Those visions vanished on the final six-mile loop. Flanagan, who appeared fine for much of the race, suddenly turned bright red. Cragg watched her best friend hit the marathon’s wall head on, and became increasingly worried about her well-being.
Earlier in the race, Flanagan had provided verbal support for a hurting Cragg, assuring her that they’d work together to make sure both could be 2016 Olympians. Now it was Cragg’s turn to return the favor.
Looking in Flanagan’s direction step after step, Cragg barked words of encouragement. The pace slowed to a crawling 6:05 split between mile 24 and 25, with Cragg refusing to leave Flanagan’s shoulder. Together they’d make it within two kilometers of the finish, all the while a fast-closing Desiree Linden came into the picture.
Cragg left Flanagan behind only after turning around to see Linden and Kara Goucher approaching. Her husband Alistair Cragg screamed what the gap was from the sidelines, furthering her decision to go. She did so with hesitancy at first.
“It was incredibly tough [to leave Shalane],” Hastings told RRW. “I was so nervous for her at that point. She didn’t look good, she just didn’t look good. I was really nervous.”
Rebounding from a heart-breaking fourth place finish at the 2012 Trials, Cragg cranked the tempo up a notch and won going away in 2:28:20. A second after celebrating, she turned to see if Flanagan could make it.
Despite losing a spot to Linden, Flanagan would qualify for her fourth Olympic team by finishing third in 2:29:19. In a television interview with NBC, Flanagan described Cragg as a saving grace.
“She is the epitome of what a best friend is,” Flanagan told Lewis Johnson, slightly slurring her words with a bag of ice on her neck. “Sweet Baby Jesus I’m so thankful for that.”
Flanagan sought medical attention following the race, and was unable to speak to the media at the race’s press conference. She did speak with USATF’s Jill Geer, who relayed the following message from Flanagan:
“That was the hardest marathon I’ve probably run in terms of the last six miles being the hardest. I just got done getting an I.V. I’ve never had one of those before. Clearly it took it’s toll on me today and I had to fight to just make the team. I can only say it was just the heat, but I think I need to work on better fluid for the heat and conditions. I’ll have to work on that for Rio as well.”
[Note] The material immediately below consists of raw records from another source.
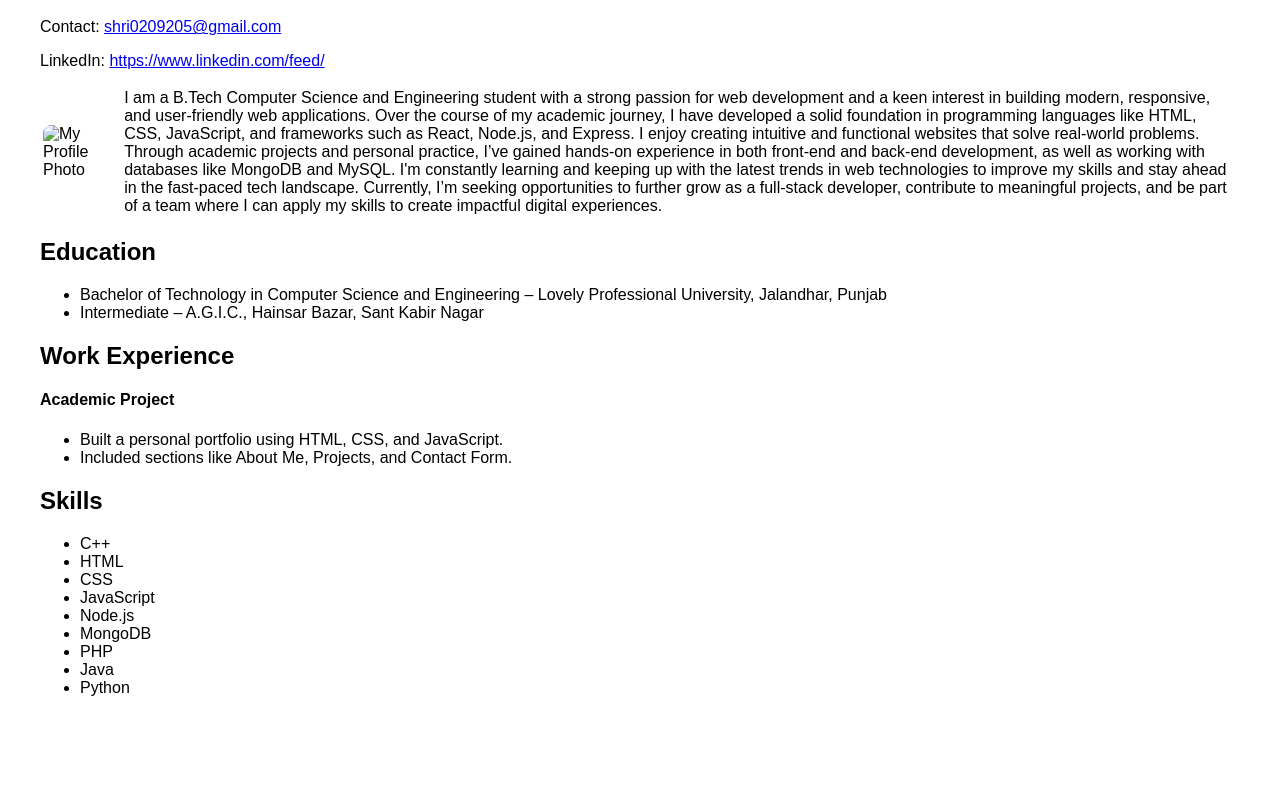
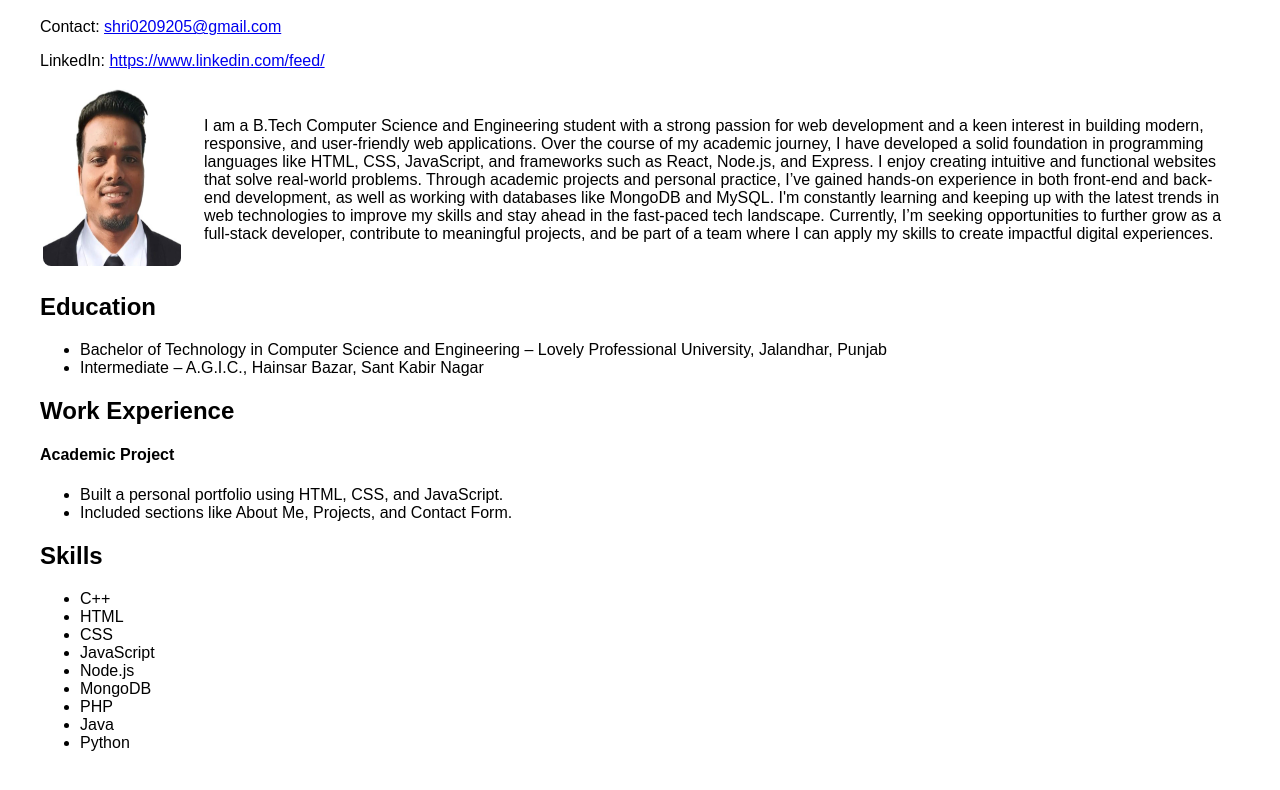
Before and after one commit to Shrinath0209/Resume, a plain HTML site: page index.html in a window 1280 px wide. Shown: the part 80-870 px from the top of the page. Before the commit the page ends 817 px from the top, so only its background shows below. Drawn offline with Linux system fonts and the light colour scheme.

Commit message:
Add files via upload

```diff
--- a/index.html
+++ b/index.html
@@ -24,7 +24,7 @@
     <table>
         <tr>
             <td>
-                <img src="My profile Photo.jpg" alt="My Profile Photo">
+                <img src="Photo.jpg" alt="My Profile Photo">
             </td>
             <td style="padding-left: 20px;">
                 I am a B.Tech Computer Science and Engineering student with a strong passion for web development and a keen interest in building modern, responsive, and user-friendly web applications.
```
Also changed, not shown: Photo.jpg (added).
Linden’s finish was also meaningful considering her first Olympics were cut short when she dropped out of the race due to injury.
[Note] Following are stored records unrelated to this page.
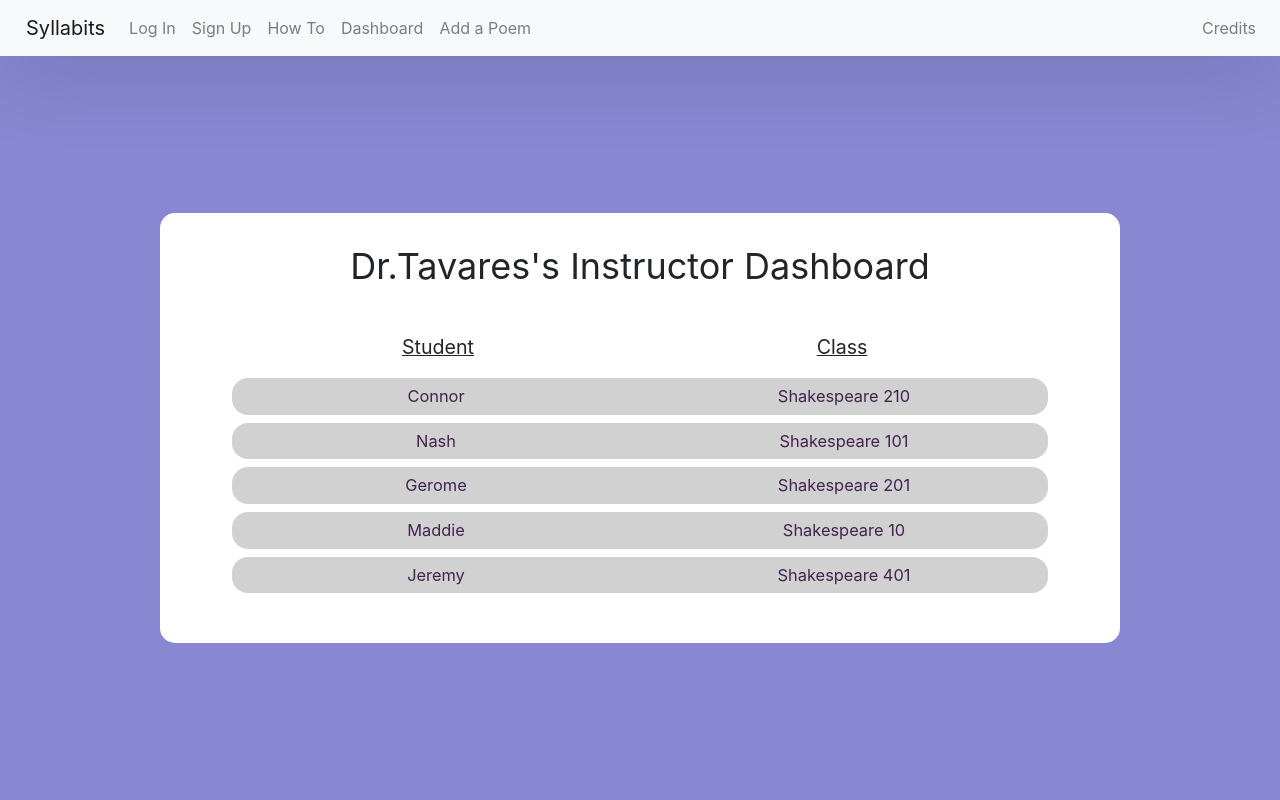
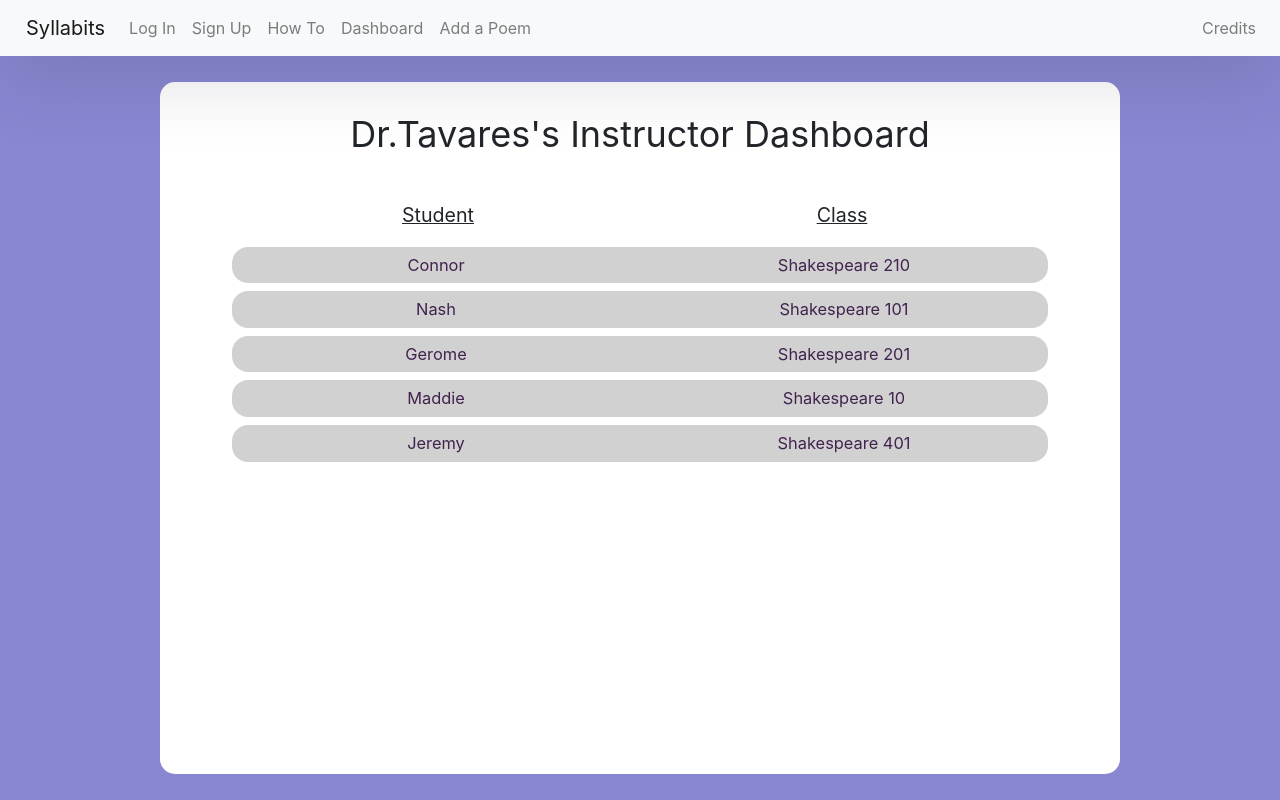
Before and after one commit to CS495-Group007/PoetryCode, a React (Create React App) app in the folder poetry-app/: page /instructor-dashboard in a window 1280 px wide. Built offline with nearby package versions, Linux system fonts and the light colour scheme.

Commit message:
fixed gameboard bug & dashboard styling
Extra large screens no longer have gameboard bug.
Instructor styling has been updated to fit the list of expanded students.

```diff
--- a/poetry-app/src/Components/Box.js
+++ b/poetry-app/src/Components/Box.js
@@ -113,7 +113,7 @@ class Box extends React.Component {
       return (
         <Container>
           <Row>
-            <Col lg={10}>
+            <Col lg={10} xl={11}>
               <div className="component_box">
                 <DropTarget onHit={this.handleDrop} targetKey={this.props.targetKey} dropData={{name: this.props.name}}>
                   <DropTarget onHit={this.handleDrop} targetKey="boxItem" dropData={{name: this.props.name}}>
--- a/poetry-app/src/Components/Dashboards/InstructorDashboard.js
+++ b/poetry-app/src/Components/Dashboards/InstructorDashboard.js
@@ -115,7 +115,7 @@ class InstructorDashboard extends React.Component {
          */
         return (
             <div className = "outer">
-                <div className = "inner">
+                <div className = "dash-inner">
                     <div id = "studentDashboard" >
                         <div className="DashboardTitle">
                             { instructorTitle }{ instructorName }'s Instructor Dashboard
--- a/poetry-app/src/Styling/BoxItem.css
+++ b/poetry-app/src/Styling/BoxItem.css
@@ -35,7 +35,7 @@
 
     img {
         margin-top: 3vh;
-        margin-left: 120%;
+        margin-left: 70%;
     }
 }
 
--- a/poetry-app/src/Styling/DashboardStyling.css
+++ b/poetry-app/src/Styling/DashboardStyling.css
@@ -246,3 +246,39 @@
     display: table-row;
     font-size: min(1.5vh, 1.5vw);
 }
+
+@media (max-width: 500px) {
+  .dash-inner {
+    width: 95vw;
+    overflow-y: auto;
+    margin: 2%;
+    background: #ffffff;
+    padding: 2% 5% 2% 5%;
+    border-radius: 15px;
+    transition: all .3s;
+  }
+}
+
+@media (min-width: 500px) and (max-width: 900px) {
+  .dash-inner {
+    width: 90vw;
+    overflow-y: auto;
+    margin: 2%;
+    background: #ffffff;
+    padding: 2% 5% 2% 5%;
+    border-radius: 15px;
+    transition: all .3s;
+  }
+}
+
+@media (min-width: 900px) {
+  .dash-inner {
+    width: 75vw;
+    overflow-y: auto;
+    margin: 2%;
+    background: #ffffff;
+    padding: 2% 5% 2% 5%;
+    border-radius: 15px;
+    transition: all .3s;
+  }
+}
```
“That was the toughest 26.2 ever,” said Linden, whose time was 2:28:54. “It was absolutely a grind out there. It was a mental battle… It worked out. I just stayed tough and kept looking up, and am super happy to be on another team. You can’t take these teams for granted at all. I’m thrilled to get to put on another USA uniform.”
Fourth place went to an emotional Kara Goucher, running tough all the way through the finish in 2:30:24. Finishing fifth for the second consecutive Marathon Trials was Janet Bawcom (2:31:14), and Kellyn Taylor was sixth (2:32:50). The top-5 women were the same as in the 2012 Trials in Houston, with the order revised. Bawcom was fifth in both races.
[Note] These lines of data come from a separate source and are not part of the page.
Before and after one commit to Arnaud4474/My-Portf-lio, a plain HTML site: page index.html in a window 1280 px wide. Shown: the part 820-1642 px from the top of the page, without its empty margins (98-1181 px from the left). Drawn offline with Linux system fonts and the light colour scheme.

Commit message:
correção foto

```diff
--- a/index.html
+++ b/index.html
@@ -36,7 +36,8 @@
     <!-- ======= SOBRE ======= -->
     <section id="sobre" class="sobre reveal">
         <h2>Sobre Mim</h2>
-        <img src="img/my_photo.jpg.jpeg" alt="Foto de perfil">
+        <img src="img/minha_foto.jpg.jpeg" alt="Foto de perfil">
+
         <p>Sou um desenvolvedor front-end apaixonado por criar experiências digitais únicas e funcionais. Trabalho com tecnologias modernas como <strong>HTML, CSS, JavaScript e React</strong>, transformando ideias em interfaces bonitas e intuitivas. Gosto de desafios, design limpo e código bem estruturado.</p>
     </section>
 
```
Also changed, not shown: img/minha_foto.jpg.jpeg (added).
A total of 166 men and 198 women started the USA Olympic Marathon Trials, with only 105 and 149 finishing, respectively.
PHOTO: Amy Cragg wins the 2016 USA Olympic Trials Women’s Marathon (photo by Jane Monti for Race Results Weekly)
PHOTO: Galen Rupp wins the 2016 Us A Olympic Trials Men’s Marathon (photo by Jane Monti for Race Results Weekly)